Researchers Uncover New LockBit Ransomware Created to Encrypt Files on macOS

Security – 4

Security researchers have discovered a new LockBit ransomware that’s designed to target macOS devices. The MalwareHunterTeam detailed on Twitter that the malware enables threat actors to encrypt files stored on Arm-powered Macs.

LockBit is a Russian-based group that has historically targeted Windows PCs, Linux, and virtual host machines. The gang has been running ransomware-as-a-service (RaaS) operations since 2019. Over the years, the LockBit group has deployed its malware against many high-profile targets in several countries.

Interestingly, Twitter user vx-underground found that the macOS variant of the LockBit ransomware has been available since November 2022. The malware has infected around 1,000 organizations worldwide. Security researchers believe that the LockBit gang managed to steal tens of millions of dollars from the victims.

LockBit ransomware doesn’t pose a real threat to Mac devices

Apple security expert Patrick Wardle has performed a detailed analysis of the macOS version of LockBit. He found that the malware can encrypt files on macOS, but it currently doesn’t pose any real threat. Wardle also pointed out that LockBit uses an invalid digital signature, and it can’t run easily on a Mac device. The built-in security features (such as System Integrity Protection (SIP) and Transparency, Consent, and Control (TCC)) will help to significantly reduce its impact.
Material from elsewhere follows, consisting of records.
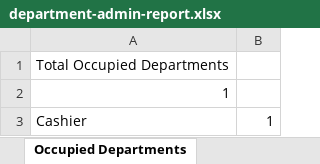
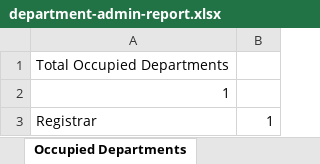
Before and after one commit to rnldvrgl/Kyoo, an Excel workbook: public/storage/department-admin-report.xlsx, sheet Occupied Departments, drawn as a sheet; values as stored, in another font and other column widths than the file's, no borders; the diff names each change by its address in the sheet, - before the commit and + after, or states it on an @@ line.

```diff
--- a/public/storage/department-admin-report.xlsx (sheet Occupied Departments)
+++ b/public/storage/department-admin-report.xlsx (sheet Occupied Departments)
-A3: Cashier
+A3: Registrar
```
Also changed, not shown: sheet Tickets, sheet Staff Status, sheet Queue Counts, public/storage/main-admin-report.xlsx, public/storage/my-report.xlsx, 23 other files.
“While this may be the first time a large ransomware group created ransomware capable of running on macOS, it’s worth noting that this sample is far from ready for prime time. From its lack of a valid code-signing signature to its ignorance of TCC and other macOS file-system protections as it stands it poses no threat to macOS users,” Wardle explained.

Emsisoft threat analyst Brett Callow explained that the LockBit ransomware for Mac is currently in its early development stages. Moreover, he confirmed that there is no evidence it has been exploited in the wild. “It is, however, an indication that LockBit is, or at least was, thinking about Macs,” Callow said.